Tooth decay serious in Cass County kidsPublished 9:03pm Thursday, November 15, 2012
CASSOPOLIS — Cass County’s infants and toddlers could be at risk for a variety of health issues unless parents make a point of early dental care.
The study was commissioned by the Early Childhood Investment Corp. at the urging of the Head Start-State Collaboration Office. It was conducted by University of Michigan’s Child Health Evaluation and Research Unit.
The report noted that, despite national goals to address dental problems in children, the prevalence of dental decay has increased in the past 10 years in Michigan.
Tooth decay in baby teeth is five times more common than asthma and seven times more common than hay fever in children. It is the most chronic childhood disease.
Each year, American children miss 51 million hours of school because of oral health problems, according to the U.S. Department of Health and Human Services.

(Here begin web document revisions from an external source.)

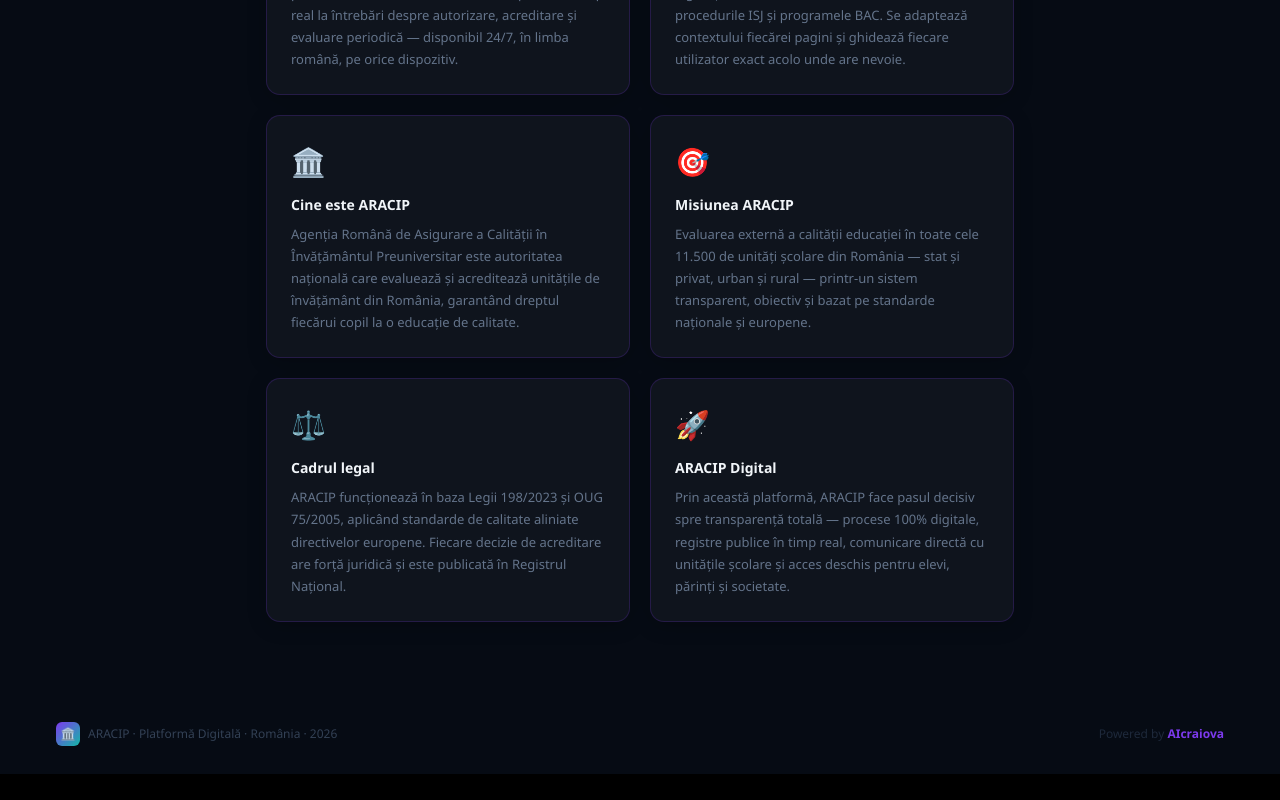
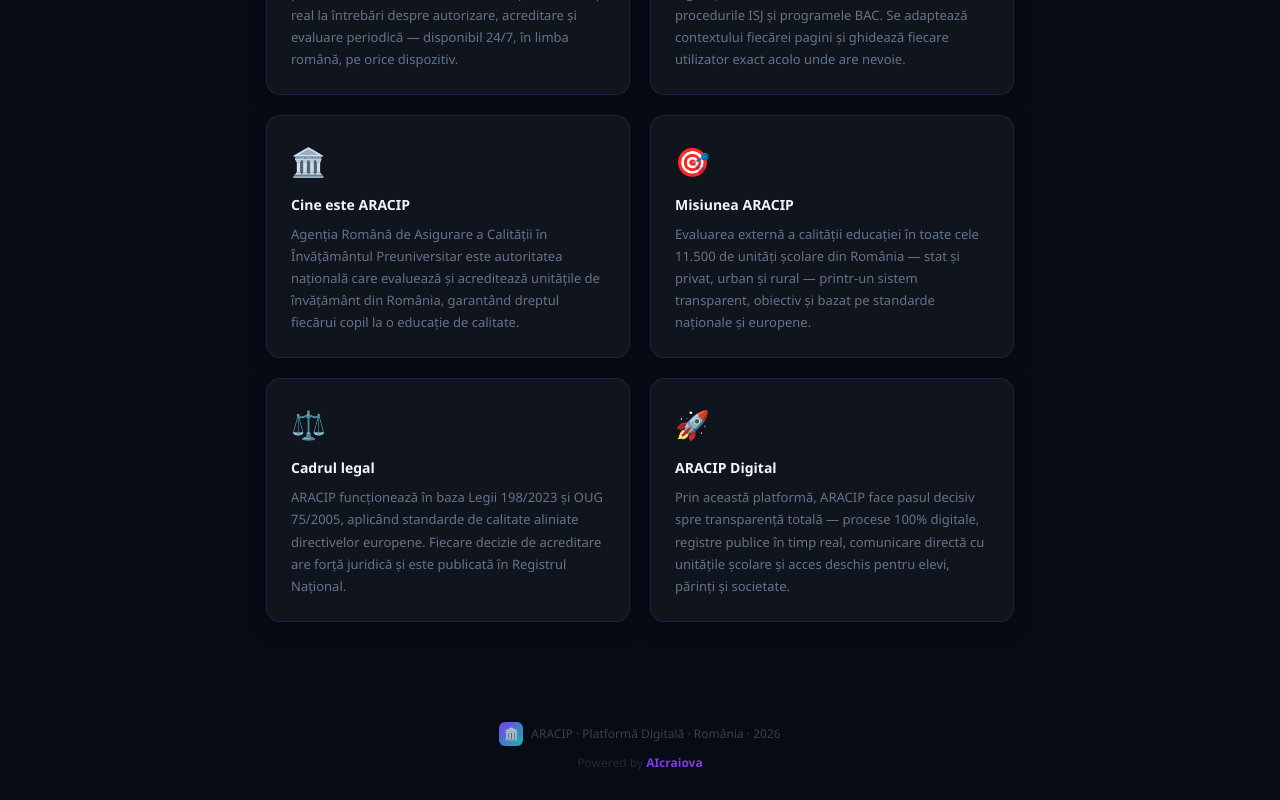
Before and after one commit to catalinradu2026-gif/leadflow-ai, a Next.js app: page /aracip in a window 1280 px wide. Shown: the part 1743-2543 px from the top of the page. Before the commit the page ends 2517 px from the top, so only its background shows below. Built offline with nearby package versions, Linux system fonts and the light colour scheme.

Commit message:
Center footer, add bottom padding on mobile for chat button

```diff
--- a/app/aracip/page.tsx
+++ b/app/aracip/page.tsx
@@ -567,12 +567,13 @@
 
         {/* Footer */}
         <footer style={{
-          padding: isMobile ? '24px 20px' : '28px 56px',
+          padding: isMobile ? '24px 20px 100px' : '28px 56px',
           display: 'flex',
           alignItems: 'center',
-          justifyContent: 'space-between',
-          flexWrap: 'wrap',
-          gap: '12px',
+          justifyContent: 'center',
+          flexDirection: 'column',
+          gap: '8px',
+          textAlign: 'center',
         }}>
           <div style={{ display: 'flex', alignItems: 'center', gap: '8px' }}>
             <div style={{ width: 24, height: 24, borderRadius: '6px', background: 'linear-gradient(135deg, #7c3aed, #14b8a6)', display: 'flex', alignItems: 'center', justifyContent: 'center', fontSize: '12px' }}>🏛️</div>
```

“Having this information available will hopefully encourage parents to begin dental care earlier, both in the home, as well as at a dentist’s office,” according to Heather Merrill of Lewis Cass Intermediate School District’s Great Start Collaborative.
The study, which reviewed 12,000 dental screens of young children in Head Start and other early learning programs across Michigan, also found:
• Dentists are reluctant to treat babies and infants even though the American Academy of Pediatric Dentistry recommends first dental visits by age 1 or when the first tooth erupts.
• Two out of three parents said they were unaware children should have a firstdental visit by age 1.
A serious access-to-care gap exists for children covered by Medicaid, with only one dentist available for every 822 children on traditional Medicaid. Nationally and in Michigan, oral health problems are most common among low-income children served by Medicaid, Head Start and other government programs.
Poor dental care has led to serious health problems for children and even hospitalization.
According to The Pew Center on the States, expensive emergency room visits are being used too often for preventable dental problems, burdening state budgets.
The U-M report calls for expansion of the Healthy Kids Dental program, which vastly improves access to dental care for Medicaid-eligible children by offering dentists a reimbursement rate to help cover their costs.